'Youth Army' steps up patriotic offensive in Murmansk schools
The movement that is directly subordinated to the Russian Armed Forces makes another advance into the education system of the Kola Peninsula.
The agreement signed this week by regional Minister of Education Olga Dzyuba and Yunarmiya (Youth Army) leader Almaz Biktimerov includes an ambition to boost the presence of militarized youngsters in the school system.
According to Minister Dzyuba, the school system and Yunarmiya have overlapping objectives — to provide patriotic education to the young generation.
“I am confident that the agreement signed today will be several times prolonged because the work that we will do together on patriotic education, training in healthy lifestyles and cultivation of traditional values is very, very important,” the minister underlines.
She makes clear that the two parts have cooperated actively also before signing of the formal agreement.
According to regional Yunarmiya leader Biktimerov, the two parts will now together work for a surge of Youth Army members. And the target is to have Yunarmiya units in ever school, he underlines.
The Yunarmiya was established on an initiative by Russian Defense Minister Sergey Shoigu in 2015. The organization is fully financed by the Defense Ministry and today has more than 744,000 members, some of them only eight years old.
The movement also emphasizes teaching of history, and especially war history.
The mission of the movement is to train future personnel for military service and promote patriotism and so-called “traditional values.”
The movement has a strong position in the Kola Peninsula and especially in the military towns that houses Northern Fleet bases.

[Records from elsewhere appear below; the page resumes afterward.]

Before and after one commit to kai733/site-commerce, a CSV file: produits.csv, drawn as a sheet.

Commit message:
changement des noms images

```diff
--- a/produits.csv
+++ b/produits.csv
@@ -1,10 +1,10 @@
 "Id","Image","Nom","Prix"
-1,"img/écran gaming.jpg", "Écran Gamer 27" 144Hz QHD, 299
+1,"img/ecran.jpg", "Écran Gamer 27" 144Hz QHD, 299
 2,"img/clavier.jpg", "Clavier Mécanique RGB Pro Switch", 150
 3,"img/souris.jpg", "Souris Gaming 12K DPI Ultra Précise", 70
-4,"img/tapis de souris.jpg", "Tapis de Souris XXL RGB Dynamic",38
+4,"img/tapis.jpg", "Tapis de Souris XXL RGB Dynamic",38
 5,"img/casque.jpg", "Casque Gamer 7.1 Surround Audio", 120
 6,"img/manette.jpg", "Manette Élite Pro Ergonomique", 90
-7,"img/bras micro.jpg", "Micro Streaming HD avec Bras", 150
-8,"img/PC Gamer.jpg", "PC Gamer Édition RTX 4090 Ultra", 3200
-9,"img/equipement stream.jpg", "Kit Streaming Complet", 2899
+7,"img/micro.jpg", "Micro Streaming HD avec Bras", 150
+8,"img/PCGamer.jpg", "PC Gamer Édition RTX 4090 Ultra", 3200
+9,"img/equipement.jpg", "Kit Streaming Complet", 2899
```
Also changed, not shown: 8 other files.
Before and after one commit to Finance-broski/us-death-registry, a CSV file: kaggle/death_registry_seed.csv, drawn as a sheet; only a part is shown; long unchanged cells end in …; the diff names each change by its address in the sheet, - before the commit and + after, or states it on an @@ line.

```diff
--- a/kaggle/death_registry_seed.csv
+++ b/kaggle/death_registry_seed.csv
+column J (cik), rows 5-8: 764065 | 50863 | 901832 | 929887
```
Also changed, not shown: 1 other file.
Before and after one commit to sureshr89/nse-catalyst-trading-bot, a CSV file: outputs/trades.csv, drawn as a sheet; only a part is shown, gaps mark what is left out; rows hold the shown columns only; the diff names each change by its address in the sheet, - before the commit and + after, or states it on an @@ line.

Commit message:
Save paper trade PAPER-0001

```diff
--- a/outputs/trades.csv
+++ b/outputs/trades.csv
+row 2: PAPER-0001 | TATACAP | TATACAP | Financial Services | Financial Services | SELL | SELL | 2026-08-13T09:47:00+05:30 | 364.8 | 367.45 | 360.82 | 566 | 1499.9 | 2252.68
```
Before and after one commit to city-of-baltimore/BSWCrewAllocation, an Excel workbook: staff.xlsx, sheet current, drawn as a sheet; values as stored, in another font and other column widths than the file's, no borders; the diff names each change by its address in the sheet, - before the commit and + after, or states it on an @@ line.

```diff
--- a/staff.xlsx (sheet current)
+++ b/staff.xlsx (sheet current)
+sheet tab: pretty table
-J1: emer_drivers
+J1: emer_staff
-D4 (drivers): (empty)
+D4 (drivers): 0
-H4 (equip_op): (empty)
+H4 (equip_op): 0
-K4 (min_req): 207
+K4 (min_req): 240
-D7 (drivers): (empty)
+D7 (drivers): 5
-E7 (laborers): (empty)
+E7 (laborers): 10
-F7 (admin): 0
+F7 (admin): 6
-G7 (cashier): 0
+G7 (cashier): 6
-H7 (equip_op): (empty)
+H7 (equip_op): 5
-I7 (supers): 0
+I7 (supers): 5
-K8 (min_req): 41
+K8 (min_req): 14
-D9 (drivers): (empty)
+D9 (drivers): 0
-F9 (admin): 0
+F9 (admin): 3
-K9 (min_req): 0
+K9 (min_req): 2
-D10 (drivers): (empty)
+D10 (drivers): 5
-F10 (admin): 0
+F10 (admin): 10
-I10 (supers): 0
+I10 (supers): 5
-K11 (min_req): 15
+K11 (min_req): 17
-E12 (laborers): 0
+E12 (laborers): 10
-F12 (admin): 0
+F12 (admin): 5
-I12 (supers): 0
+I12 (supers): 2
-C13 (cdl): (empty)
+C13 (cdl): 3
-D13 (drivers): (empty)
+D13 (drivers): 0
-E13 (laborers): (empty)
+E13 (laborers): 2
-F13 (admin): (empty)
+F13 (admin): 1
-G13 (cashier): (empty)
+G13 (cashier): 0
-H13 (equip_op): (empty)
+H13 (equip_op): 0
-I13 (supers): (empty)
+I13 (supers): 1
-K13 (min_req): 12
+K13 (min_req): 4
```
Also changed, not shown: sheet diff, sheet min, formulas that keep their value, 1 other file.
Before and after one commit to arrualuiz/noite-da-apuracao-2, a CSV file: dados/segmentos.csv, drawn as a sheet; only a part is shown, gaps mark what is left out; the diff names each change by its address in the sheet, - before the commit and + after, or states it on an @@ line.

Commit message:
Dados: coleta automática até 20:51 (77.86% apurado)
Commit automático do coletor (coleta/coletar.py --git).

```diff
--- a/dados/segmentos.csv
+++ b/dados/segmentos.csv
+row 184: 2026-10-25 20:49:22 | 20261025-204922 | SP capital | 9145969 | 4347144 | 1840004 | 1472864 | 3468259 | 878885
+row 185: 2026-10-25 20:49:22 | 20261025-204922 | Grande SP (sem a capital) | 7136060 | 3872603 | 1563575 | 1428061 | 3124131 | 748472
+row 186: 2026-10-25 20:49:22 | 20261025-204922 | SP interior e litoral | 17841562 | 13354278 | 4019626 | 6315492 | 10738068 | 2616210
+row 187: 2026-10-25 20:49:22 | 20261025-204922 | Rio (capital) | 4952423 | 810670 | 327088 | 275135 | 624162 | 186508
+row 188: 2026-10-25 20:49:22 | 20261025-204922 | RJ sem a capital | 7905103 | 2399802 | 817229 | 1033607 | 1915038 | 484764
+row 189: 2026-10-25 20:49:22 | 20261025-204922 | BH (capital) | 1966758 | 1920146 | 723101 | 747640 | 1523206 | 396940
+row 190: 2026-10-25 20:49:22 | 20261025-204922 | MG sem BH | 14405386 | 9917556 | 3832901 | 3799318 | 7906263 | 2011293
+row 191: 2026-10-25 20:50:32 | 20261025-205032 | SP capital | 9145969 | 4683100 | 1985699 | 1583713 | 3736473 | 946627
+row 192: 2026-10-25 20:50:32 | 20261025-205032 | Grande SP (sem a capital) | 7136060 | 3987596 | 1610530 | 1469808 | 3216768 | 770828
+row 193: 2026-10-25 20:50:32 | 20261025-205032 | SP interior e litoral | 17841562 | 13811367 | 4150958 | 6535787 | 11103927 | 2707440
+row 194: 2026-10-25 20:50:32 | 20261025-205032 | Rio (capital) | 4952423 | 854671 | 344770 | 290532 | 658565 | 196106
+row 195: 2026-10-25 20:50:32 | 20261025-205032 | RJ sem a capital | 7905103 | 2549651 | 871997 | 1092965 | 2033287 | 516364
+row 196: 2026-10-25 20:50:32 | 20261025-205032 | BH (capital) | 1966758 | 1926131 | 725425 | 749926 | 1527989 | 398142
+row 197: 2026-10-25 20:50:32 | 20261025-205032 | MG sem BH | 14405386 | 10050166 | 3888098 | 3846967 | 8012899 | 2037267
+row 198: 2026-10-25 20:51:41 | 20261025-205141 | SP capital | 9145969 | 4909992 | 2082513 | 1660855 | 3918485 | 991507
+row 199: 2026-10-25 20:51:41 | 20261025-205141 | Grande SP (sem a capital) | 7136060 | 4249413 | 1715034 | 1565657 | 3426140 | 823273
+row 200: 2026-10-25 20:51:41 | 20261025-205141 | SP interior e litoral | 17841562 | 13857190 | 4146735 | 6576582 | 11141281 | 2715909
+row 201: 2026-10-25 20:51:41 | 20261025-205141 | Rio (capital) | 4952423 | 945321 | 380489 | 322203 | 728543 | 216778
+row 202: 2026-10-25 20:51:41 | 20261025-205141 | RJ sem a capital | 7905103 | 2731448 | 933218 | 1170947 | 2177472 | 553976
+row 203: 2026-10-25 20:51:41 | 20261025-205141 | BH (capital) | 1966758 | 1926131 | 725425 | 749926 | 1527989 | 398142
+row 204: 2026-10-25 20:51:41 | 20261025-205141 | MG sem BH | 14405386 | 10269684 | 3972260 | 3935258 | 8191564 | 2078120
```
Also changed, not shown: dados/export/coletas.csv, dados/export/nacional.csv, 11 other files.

In August, the Yunarmiya was key stakeholder in a cooperation deal signed by the Northern Fleet and Yalta, the city in Crimea. The agreement includes cooperation on patriotic education and summer camps.